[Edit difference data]

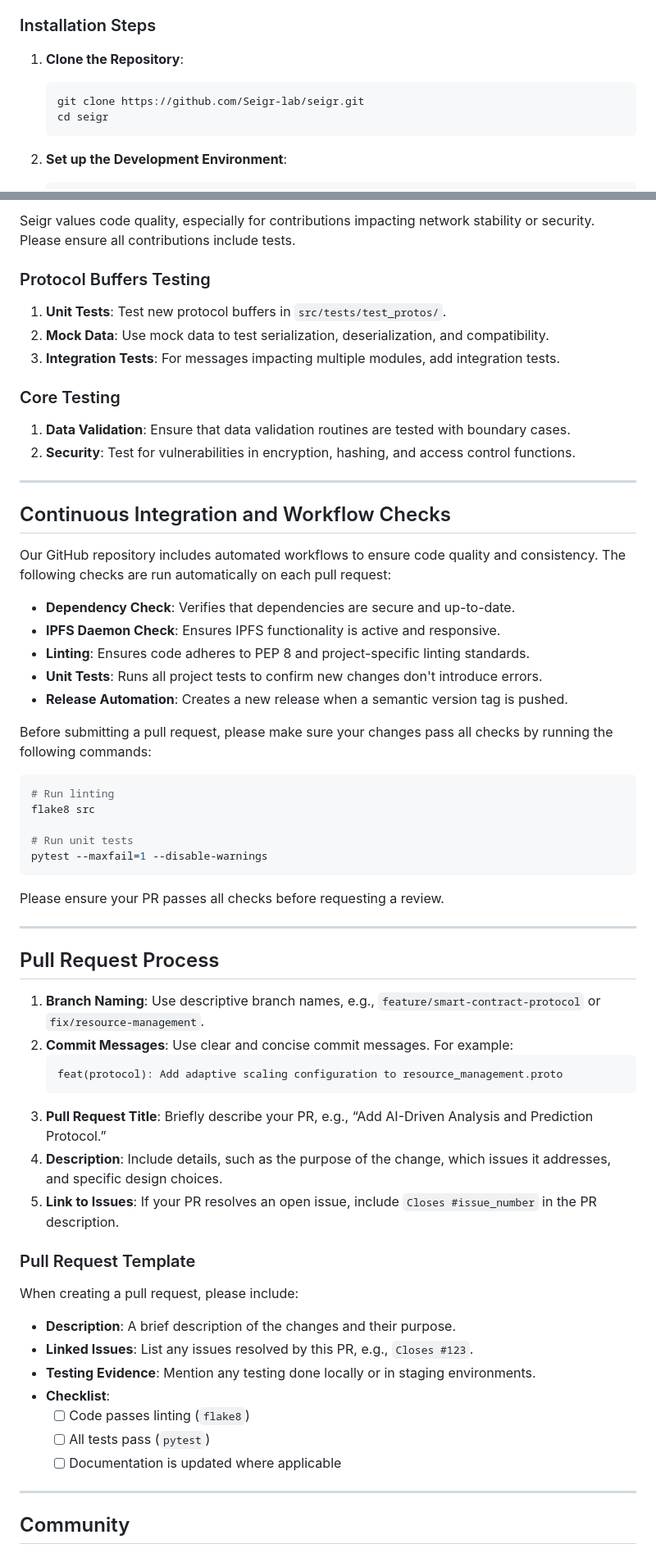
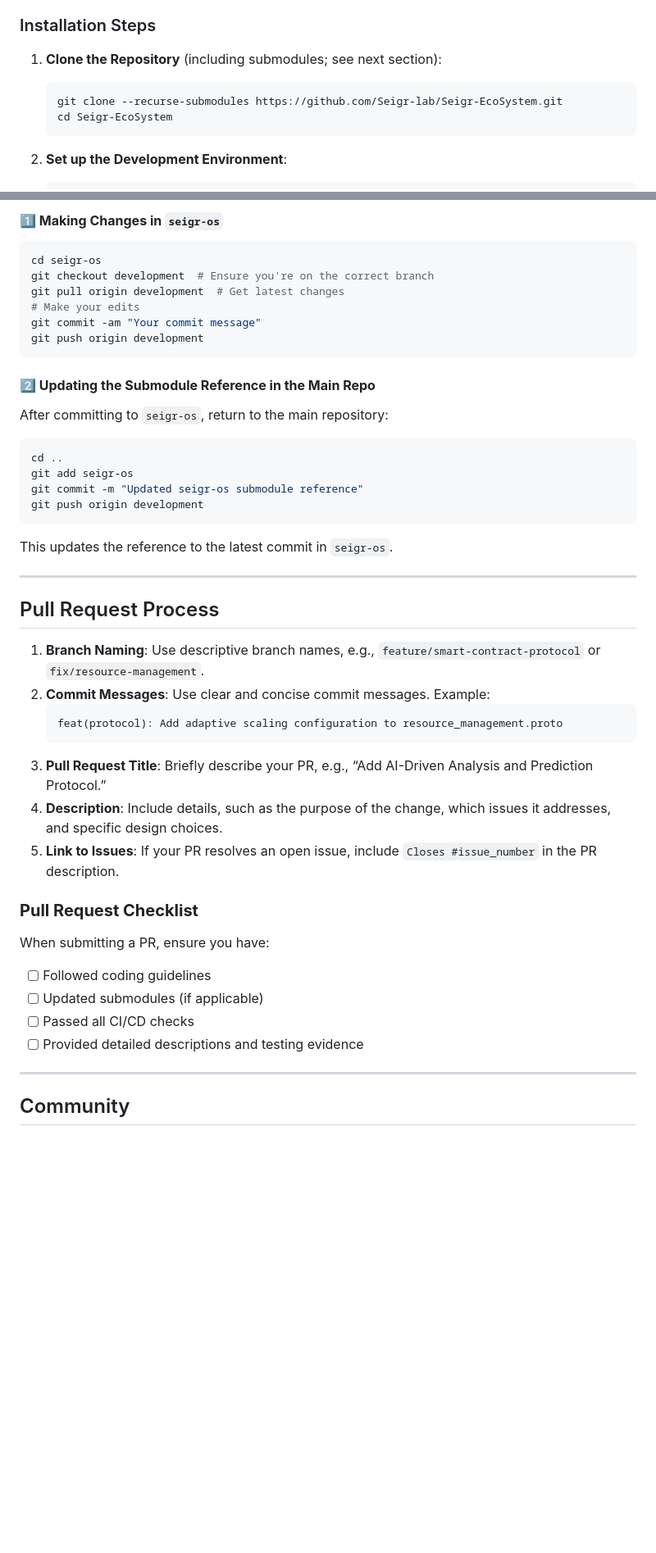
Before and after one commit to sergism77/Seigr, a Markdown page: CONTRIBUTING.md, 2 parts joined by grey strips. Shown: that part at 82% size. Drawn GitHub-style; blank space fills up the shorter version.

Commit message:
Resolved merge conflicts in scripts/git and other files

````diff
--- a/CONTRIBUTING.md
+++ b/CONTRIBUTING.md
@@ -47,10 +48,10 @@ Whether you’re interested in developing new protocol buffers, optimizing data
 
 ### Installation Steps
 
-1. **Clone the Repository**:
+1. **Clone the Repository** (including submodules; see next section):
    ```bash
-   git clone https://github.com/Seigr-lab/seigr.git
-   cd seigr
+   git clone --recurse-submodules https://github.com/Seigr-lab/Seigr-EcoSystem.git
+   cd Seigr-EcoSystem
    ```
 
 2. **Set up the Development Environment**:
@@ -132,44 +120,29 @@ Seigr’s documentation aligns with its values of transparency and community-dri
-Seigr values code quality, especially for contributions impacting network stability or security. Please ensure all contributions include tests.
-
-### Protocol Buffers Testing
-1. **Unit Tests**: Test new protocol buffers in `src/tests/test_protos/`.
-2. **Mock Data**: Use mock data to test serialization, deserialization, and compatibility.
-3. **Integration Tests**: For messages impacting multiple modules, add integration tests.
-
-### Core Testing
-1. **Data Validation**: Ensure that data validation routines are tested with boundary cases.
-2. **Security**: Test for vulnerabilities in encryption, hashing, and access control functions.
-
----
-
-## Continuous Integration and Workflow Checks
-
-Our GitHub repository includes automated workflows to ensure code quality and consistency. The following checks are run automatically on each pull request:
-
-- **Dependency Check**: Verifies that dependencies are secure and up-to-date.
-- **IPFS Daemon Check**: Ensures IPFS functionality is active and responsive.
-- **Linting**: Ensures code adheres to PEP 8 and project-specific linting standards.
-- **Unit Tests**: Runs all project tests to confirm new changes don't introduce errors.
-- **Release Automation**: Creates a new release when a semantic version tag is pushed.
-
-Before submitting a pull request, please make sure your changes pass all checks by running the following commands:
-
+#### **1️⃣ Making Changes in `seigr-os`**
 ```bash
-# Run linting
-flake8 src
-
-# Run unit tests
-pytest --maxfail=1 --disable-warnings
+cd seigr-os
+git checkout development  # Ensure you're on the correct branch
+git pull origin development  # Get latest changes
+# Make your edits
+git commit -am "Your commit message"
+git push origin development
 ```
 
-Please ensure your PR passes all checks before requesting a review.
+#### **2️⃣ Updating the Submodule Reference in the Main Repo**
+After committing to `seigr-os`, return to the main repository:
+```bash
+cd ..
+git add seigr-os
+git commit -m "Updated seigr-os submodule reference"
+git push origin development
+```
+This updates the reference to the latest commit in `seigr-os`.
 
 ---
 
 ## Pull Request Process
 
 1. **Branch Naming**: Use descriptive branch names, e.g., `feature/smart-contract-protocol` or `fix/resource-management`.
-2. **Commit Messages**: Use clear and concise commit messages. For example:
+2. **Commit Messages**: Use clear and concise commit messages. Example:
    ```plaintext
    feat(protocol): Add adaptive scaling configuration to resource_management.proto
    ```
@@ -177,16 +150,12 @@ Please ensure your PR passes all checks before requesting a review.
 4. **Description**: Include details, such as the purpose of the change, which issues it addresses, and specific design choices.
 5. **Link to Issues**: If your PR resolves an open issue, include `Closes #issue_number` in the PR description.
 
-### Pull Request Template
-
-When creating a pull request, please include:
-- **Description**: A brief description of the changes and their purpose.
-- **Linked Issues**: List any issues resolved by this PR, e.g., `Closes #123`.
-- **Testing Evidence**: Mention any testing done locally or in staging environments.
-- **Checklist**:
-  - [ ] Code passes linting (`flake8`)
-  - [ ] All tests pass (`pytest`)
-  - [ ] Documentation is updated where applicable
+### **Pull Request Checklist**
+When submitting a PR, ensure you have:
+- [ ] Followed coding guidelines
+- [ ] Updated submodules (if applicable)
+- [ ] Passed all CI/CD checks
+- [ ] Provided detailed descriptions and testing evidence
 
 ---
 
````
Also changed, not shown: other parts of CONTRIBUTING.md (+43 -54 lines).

**The task:** All of the data is to be returned exactly, with no pictures included.

**Answer to the problem:**
Before and after one commit to sergism77/Seigr, a Markdown page: CONTRIBUTING.md, 2 parts joined by grey strips. Shown: that part at 82% size. Drawn GitHub-style; blank space fills up the shorter version.

Commit message:
Resolved merge conflicts in scripts/git and other files

````diff
--- a/CONTRIBUTING.md
+++ b/CONTRIBUTING.md
@@ -47,10 +48,10 @@ Whether you’re interested in developing new protocol buffers, optimizing data
 
 ### Installation Steps
 
-1. **Clone the Repository**:
+1. **Clone the Repository** (including submodules; see next section):
    ```bash
-   git clone https://github.com/Seigr-lab/seigr.git
-   cd seigr
+   git clone --recurse-submodules https://github.com/Seigr-lab/Seigr-EcoSystem.git
+   cd Seigr-EcoSystem
    ```
 
 2. **Set up the Development Environment**:
@@ -132,44 +120,29 @@ Seigr’s documentation aligns with its values of transparency and community-dri
-Seigr values code quality, especially for contributions impacting network stability or security. Please ensure all contributions include tests.
-
-### Protocol Buffers Testing
-1. **Unit Tests**: Test new protocol buffers in `src/tests/test_protos/`.
-2. **Mock Data**: Use mock data to test serialization, deserialization, and compatibility.
-3. **Integration Tests**: For messages impacting multiple modules, add integration tests.
-
-### Core Testing
-1. **Data Validation**: Ensure that data validation routines are tested with boundary cases.
-2. **Security**: Test for vulnerabilities in encryption, hashing, and access control functions.
-
----
-
-## Continuous Integration and Workflow Checks
-
-Our GitHub repository includes automated workflows to ensure code quality and consistency. The following checks are run automatically on each pull request:
-
-- **Dependency Check**: Verifies that dependencies are secure and up-to-date.
-- **IPFS Daemon Check**: Ensures IPFS functionality is active and responsive.
-- **Linting**: Ensures code adheres to PEP 8 and project-specific linting standards.
-- **Unit Tests**: Runs all project tests to confirm new changes don't introduce errors.
-- **Release Automation**: Creates a new release when a semantic version tag is pushed.
-
-Before submitting a pull request, please make sure your changes pass all checks by running the following commands:
-
+#### **1️⃣ Making Changes in `seigr-os`**
 ```bash
-# Run linting
-flake8 src
-
-# Run unit tests
-pytest --maxfail=1 --disable-warnings
+cd seigr-os
+git checkout development  # Ensure you're on the correct branch
+git pull origin development  # Get latest changes
+# Make your edits
+git commit -am "Your commit message"
+git push origin development
 ```
 
-Please ensure your PR passes all checks before requesting a review.
+#### **2️⃣ Updating the Submodule Reference in the Main Repo**
+After committing to `seigr-os`, return to the main repository:
+```bash
+cd ..
+git add seigr-os
+git commit -m "Updated seigr-os submodule reference"
+git push origin development
+```
+This updates the reference to the latest commit in `seigr-os`.
 
 ---
 
 ## Pull Request Process
 
 1. **Branch Naming**: Use descriptive branch names, e.g., `feature/smart-contract-protocol` or `fix/resource-management`.
-2. **Commit Messages**: Use clear and concise commit messages. For example:
+2. **Commit Messages**: Use clear and concise commit messages. Example:
    ```plaintext
    feat(protocol): Add adaptive scaling configuration to resource_management.proto
    ```
@@ -177,16 +150,12 @@ Please ensure your PR passes all checks before requesting a review.
 4. **Description**: Include details, such as the purpose of the change, which issues it addresses, and specific design choices.
 5. **Link to Issues**: If your PR resolves an open issue, include `Closes #issue_number` in the PR description.
 
-### Pull Request Template
-
-When creating a pull request, please include:
-- **Description**: A brief description of the changes and their purpose.
-- **Linked Issues**: List any issues resolved by this PR, e.g., `Closes #123`.
-- **Testing Evidence**: Mention any testing done locally or in staging environments.
-- **Checklist**:
-  - [ ] Code passes linting (`flake8`)
-  - [ ] All tests pass (`pytest`)
-  - [ ] Documentation is updated where applicable
+### **Pull Request Checklist**
+When submitting a PR, ensure you have:
+- [ ] Followed coding guidelines
+- [ ] Updated submodules (if applicable)
+- [ ] Passed all CI/CD checks
+- [ ] Provided detailed descriptions and testing evidence
 
 ---
 
````
Also changed, not shown: other parts of CONTRIBUTING.md (+43 -54 lines).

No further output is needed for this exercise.